Protecting Roadside Workers: Field Evaluation of Flares, Cones, and Tow Truck Light Patterns

This report documents a study with three aims: evaluate the effectiveness of flares or cones in combination with two different tow truck lighting systems; survey workers regarding use of flares and cones; and document available and potential countermeasures.

January 2023

Suggested Citation


  • Richard D. Blomberg

  • Timothy J. Wright

  • Kraig Finstad

  • Emily Brunsen

  • Ron Van Houten

  • Nastaran Radmehr

  • Juan Yepez

  • Terry Johnson


Between 2011 and 2016, motor vehicle towing workers were killed while operating on the roadway at an annual rate of 42.9 deaths per 100,000 full-time equivalent workers—far greater than the rate for all other industries (2.9 per 100,000 full-time workers). While all 50 States have Slow Down and Move Over laws, most do not cover all vehicles at the roadside, and motorist awareness and compliance may be inconsistent. There is a need for additional research on countermeasures to improve the safety of towing and recovery personnel.

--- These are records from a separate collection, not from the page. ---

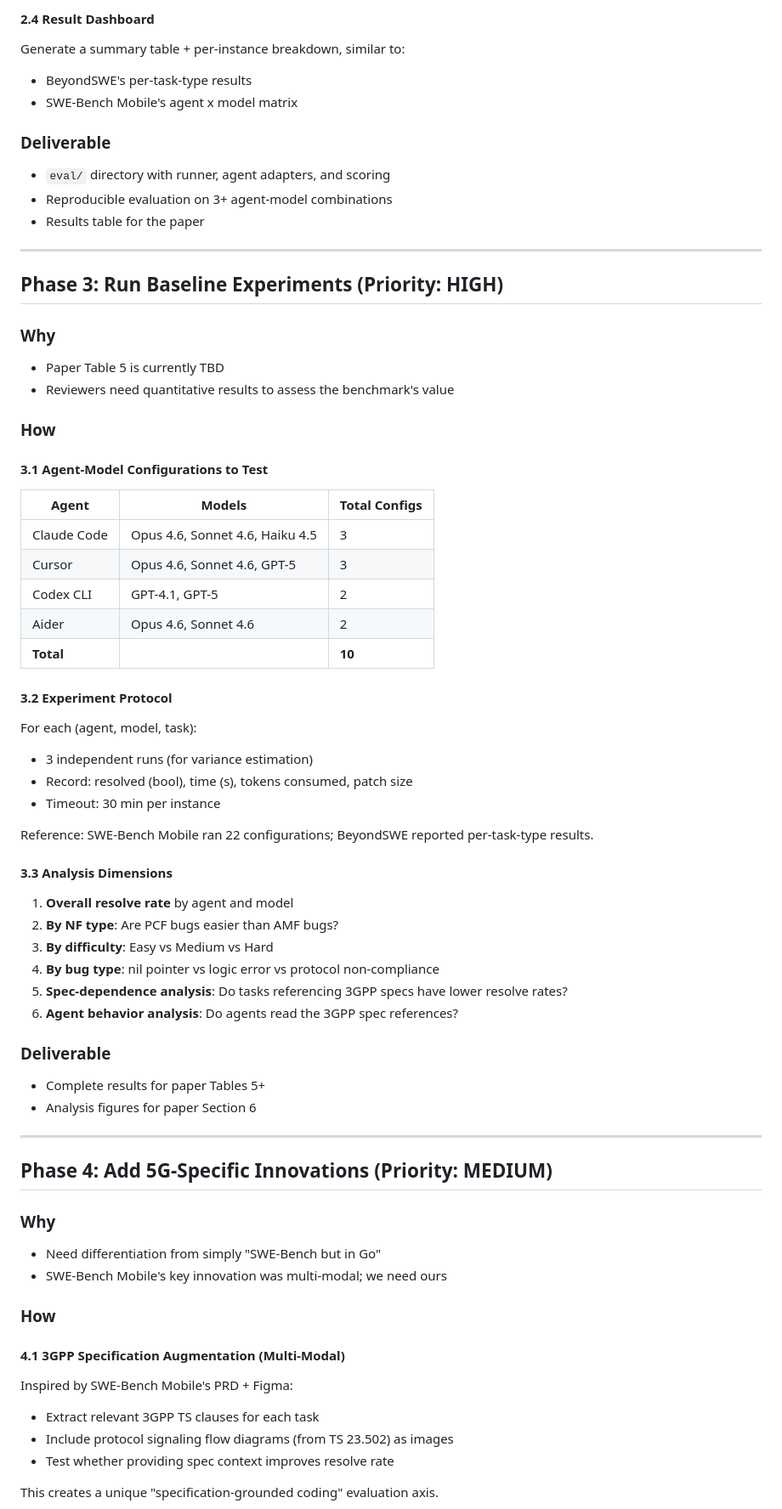
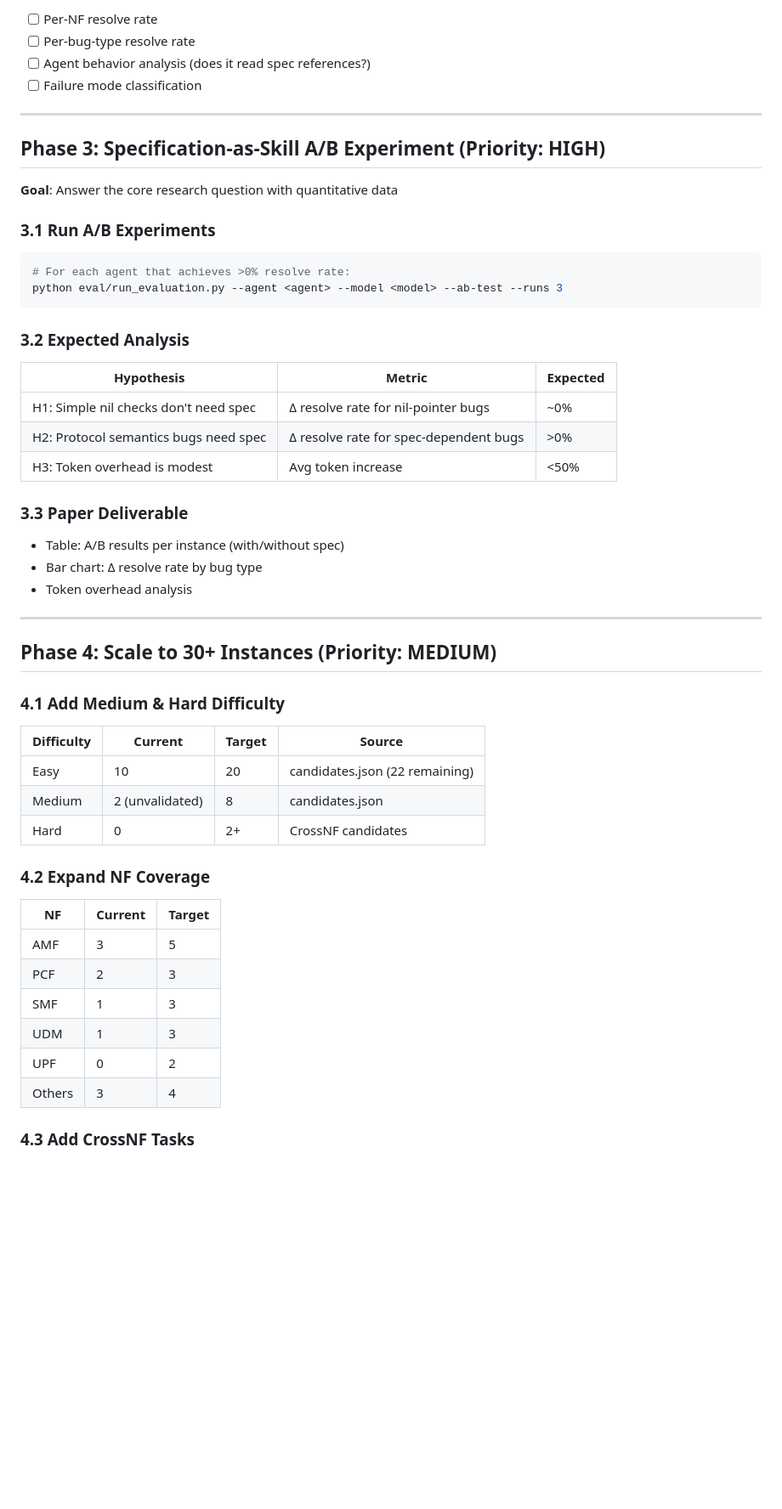
Before and after one commit to tenderzada/swebench5g, a Markdown page: ROADMAP.md, the part around one of its changes. Shown at 85% size. Drawn GitHub-style; blank space fills up the shorter version.

````diff
--- a/ROADMAP.md
+++ b/ROADMAP.md
@@ -117,73 +72,58 @@ Following SWE-Bench conventions:
 
-#### 2.4 Result Dashboard
-
-Generate a summary table + per-instance breakdown, similar to:
-- BeyondSWE's per-task-type results
-- SWE-Bench Mobile's agent x model matrix
-
-### Deliverable
-- `eval/` directory with runner, agent adapters, and scoring
-- Reproducible evaluation on 3+ agent-model combinations
-- Results table for the paper
+- [ ] Per-NF resolve rate
+- [ ] Per-bug-type resolve rate
+- [ ] Agent behavior analysis (does it read spec references?)
+- [ ] Failure mode classification
 
 ---
 
-## Phase 3: Run Baseline Experiments (Priority: HIGH)
+## Phase 3: Specification-as-Skill A/B Experiment (Priority: HIGH)
 
-### Why
-- Paper Table 5 is currently TBD
-- Reviewers need quantitative results to assess the benchmark's value
+**Goal**: Answer the core research question with quantitative data
 
-### How
+### 3.1 Run A/B Experiments
 
-#### 3.1 Agent-Model Configurations to Test
+```bash
+# For each agent that achieves >0% resolve rate:
+python eval/run_evaluation.py --agent <agent> --model <model> --ab-test --runs 3
+```
 
-| Agent | Models | Total Configs |
-|-------|--------|---------------|
-| Claude Code | Opus 4.6, Sonnet 4.6, Haiku 4.5 | 3 |
-| Cursor | Opus 4.6, Sonnet 4.6, GPT-5 | 3 |
-| Codex CLI | GPT-4.1, GPT-5 | 2 |
-| Aider | Opus 4.6, Sonnet 4.6 | 2 |
-| **Total** | | **10** |
+### 3.2 Expected Analysis
 
-#### 3.2 Experiment Protocol
+| Hypothesis | Metric | Expected |
+|-----------|--------|----------|
+| H1: Simple nil checks don't need spec | Δ resolve rate for nil-pointer bugs | ~0% |
+| H2: Protocol semantics bugs need spec | Δ resolve rate for spec-dependent bugs | >0% |
+| H3: Token overhead is modest | Avg token increase | <50% |
 
-For each (agent, model, task):
-- 3 independent runs (for variance estimation)
-- Record: resolved (bool), time (s), tokens consumed, patch size
-- Timeout: 30 min per instance
+### 3.3 Paper Deliverable
 
-Reference: SWE-Bench Mobile ran 22 configurations; BeyondSWE reported per-task-type results.
-
-#### 3.3 Analysis Dimensions
-
-1. **Overall resolve rate** by agent and model
-2. **By NF type**: Are PCF bugs easier than AMF bugs?
-3. **By difficulty**: Easy vs Medium vs Hard
-4. **By bug type**: nil pointer vs logic error vs protocol non-compliance
-5. **Spec-dependence analysis**: Do tasks referencing 3GPP specs have lower resolve rates?
-6. **Agent behavior analysis**: Do agents read the 3GPP spec references?
-
-### Deliverable
-- Complete results for paper Tables 5+
-- Analysis figures for paper Section 6
+- Table: A/B results per instance (with/without spec)
+- Bar chart: Δ resolve rate by bug type
+- Token overhead analysis
 
 ---
 
-## Phase 4: Add 5G-Specific Innovations (Priority: MEDIUM)
+## Phase 4: Scale to 30+ Instances (Priority: MEDIUM)
 
-### Why
-- Need differentiation from simply "SWE-Bench but in Go"
-- SWE-Bench Mobile's key innovation was multi-modal; we need ours
+### 4.1 Add Medium & Hard Difficulty
 
-### How
+| Difficulty | Current | Target | Source |
+|-----------|---------|--------|--------|
+| Easy | 10 | 20 | candidates.json (22 remaining) |
+| Medium | 2 (unvalidated) | 8 | candidates.json |
+| Hard | 0 | 2+ | CrossNF candidates |
 
-#### 4.1 3GPP Specification Augmentation (Multi-Modal)
+### 4.2 Expand NF Coverage
 
-Inspired by SWE-Bench Mobile's PRD + Figma:
-- Extract relevant 3GPP TS clauses for each task
-- Include protocol signaling flow diagrams (from TS 23.502) as images
-- Test whether providing spec context improves resolve rate
+| NF | Current | Target |
+|----|---------|--------|
+| AMF | 3 | 5 |
+| PCF | 2 | 3 |
+| SMF | 1 | 3 |
+| UDM | 1 | 3 |
+| UPF | 0 | 2 |
+| Others | 3 | 4 |
 
-This creates a unique "specification-grounded coding" evaluation axis.
+### 4.3 Add CrossNF Tasks
 
````
Also changed, not shown: other parts of ROADMAP.md (+107 -161 lines), README.md (added, +118 -0 lines), README_zh.md (added, +122 -0 lines).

This study aimed to do the following:

  • Evaluate the extent to which motorists passing a tow truck slowed down and moved over, day and night, in response to the deployment of flares or cones in combination with two different tow truck light systems.
  • Survey road service personnel regarding their attitudes, experience with, and willingness to use flares and cones.

Document available and potential countermeasures that could be deployed for protection when operating along the roadside.

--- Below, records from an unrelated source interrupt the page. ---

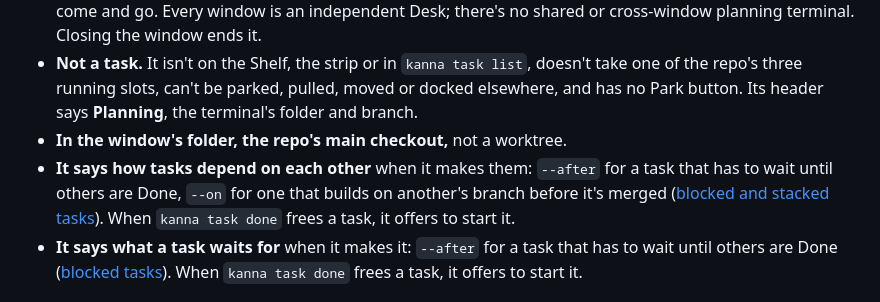
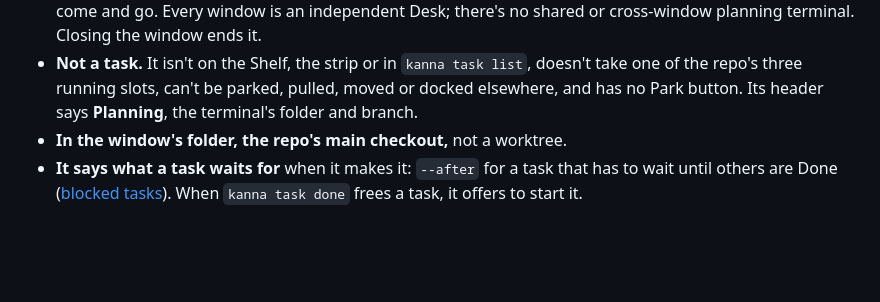
Before and after one commit to jemdiggity/kanna-v4, a Markdown page: docs/specs/planning-agent.md, the part around the change. GitHub-like rendering; blank space fills up the shorter version.

Commit message:
Blocked tasks after main's planner script: the scene's planner has its agent chosen, the picture is retaken, and the last stacked leftovers from the rebase are gone

```diff
--- a/docs/specs/planning-agent.md
+++ b/docs/specs/planning-agent.md
@@ -41,7 +41,6 @@ stateDiagram-v2
 - **One per window.** A Desk window gets its own the first time it shows no task, and keeps it while tasks come and go. Every window is an independent Desk; there's no shared or cross-window planning terminal. Closing the window ends it.
 - **Not a task.** It isn't on the Shelf, the strip or in `kanna task list`, doesn't take one of the repo's three running slots, can't be parked, pulled, moved or docked elsewhere, and has no Park button. Its header says **Planning**, the terminal's folder and branch.
 - **In the window's folder, the repo's main checkout,** not a worktree.
-- **It says how tasks depend on each other** when it makes them: `--after` for a task that has to wait until others are Done, `--on` for one that builds on another's branch before it's merged ([blocked and stacked tasks](task-dependencies.md)). When `kanna task done` frees a task, it offers to start it.
 - **It says what a task waits for** when it makes it: `--after` for a task that has to wait until others are Done ([blocked tasks](task-dependencies.md)). When `kanna task done` frees a task, it offers to start it.
 
 ## 3. Getting started
```
Also changed, not shown: docs/specs/task-blocked.png, 1 other file.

Key Findings

Evaluation of Flares and Cones in Combination with Two Different Light Patterns

Lane Occupancy

  • Neither flares nor cones produced a significant change in the occupancy of Lane 1 during the day.
  • When flares were added to the truck displaying the Daytime light pattern at night, the occupancy of Lane 1 decreased significantly beyond the level achieved by the truck and Daytime lights alone. The addition of cones, however, produced only a very small additional reduction that did not reach statistical significance.
  • When paired with the Nighttime light pattern at night, both flares and cones yielded a large and statistically reliable shift out of Lane 1 beyond what occurred with the truck alone.

Speed and Lateral Position

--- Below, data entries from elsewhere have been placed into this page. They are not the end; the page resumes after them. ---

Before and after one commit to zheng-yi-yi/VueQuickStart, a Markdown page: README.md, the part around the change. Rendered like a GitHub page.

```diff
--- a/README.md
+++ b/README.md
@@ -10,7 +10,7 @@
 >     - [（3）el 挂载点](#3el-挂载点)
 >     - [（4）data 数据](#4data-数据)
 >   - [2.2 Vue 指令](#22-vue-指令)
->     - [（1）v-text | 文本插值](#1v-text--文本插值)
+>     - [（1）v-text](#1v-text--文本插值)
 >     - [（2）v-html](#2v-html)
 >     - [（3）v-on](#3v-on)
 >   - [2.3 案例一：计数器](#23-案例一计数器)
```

  • When flares or cones were added to the Daytime light pattern at night, both were associated with significant increases in Lane 1 speeds and decreases in lateral distance. In contrast, when added to the Nighttime light pattern, both cones and flares showed decreases in Lane 1 speed, although only the latter reached statistical reliability. Flares also resulted in a larger lateral distance of passing vehicles while cones yielded a small decrease in that measure, although neither of the changes reached statistical reliability.

Survey of Towing Industry Personnel

  • Results of the survey suggest that overall industry personnel attitudes towards flares and cones are largely favorable and the majority use these countermeasures in a variety of situations.
  • Making deployment easier and having laws requiring use were indicated by respondents as motivators for regularly using flares and cones. Making cone retrieval easier and reducing the expense of flares were also particularly popular motivators.

Review of Countermeasures

  • A total of 42 available and prospective countermeasures with potential to reduce the risk to roadside service and incident response personnel were identified.
  • Some countermeasures were products that could currently be purchased and others were at various levels of technology readiness, ranging from nascent ideas to products under development.


On-road Study

An on-road experiment assessed the behavior of motorists passing a roadside incident with varying combinations of flares or cones, and two different light patterns: a Daytime light pattern representative of the emergency lighting currently in widespread use and a Nighttime light pattern designed to avoid masking road safety personnel working at the roadside at night. The staged incident consisted of a flatbed tow truck with the Daytime or Nighttime light pattern activated, 6 ft in front of a silver sedan with hazard flashers operating, on the shoulder of a multilane, limited access highway. The Daytime light pattern was evaluated in both day and night conditions; the Nighttime pattern was only evaluated at night. A second test condition consisted of the deployment of three current-generation flares or retroreflective and fluorescent cones in a taper pattern behind the sedan. Video data collected in December 2021 was processed using computer vision techniques to estimate lane occupancies and speed and lateral position of vehicles in Lane 1, the driving lane closest to the shoulder (Lanes 2 and 3 were farther adjacent).


An online survey was conducted to collect attitudinal data from a sample of industry personnel regarding slow down and move over laws and attitudes and likely use data on cones and flares. A total of 227 respondents completed the survey. The analysis focused on respondents currently working in the towing industry (N = 208).

Review of Countermeasures

A review was conducted to examine the state-of-the-art of countermeasures with potential to reduce the risk of crashes between roadside service technicians and incident response personnel and passing vehicles. For each countermeasure identified, project staff assessed its availability, its technology readiness, its cost, and its amenability to valid research to determine its effectiveness within the scope of the project.

Suggested Citation


Richard D. Blomberg

Timothy J. Wright

Kraig Finstad

Emily Brunsen

Ron Van Houten

Nastaran Radmehr

Juan Yepez

Terry Johnson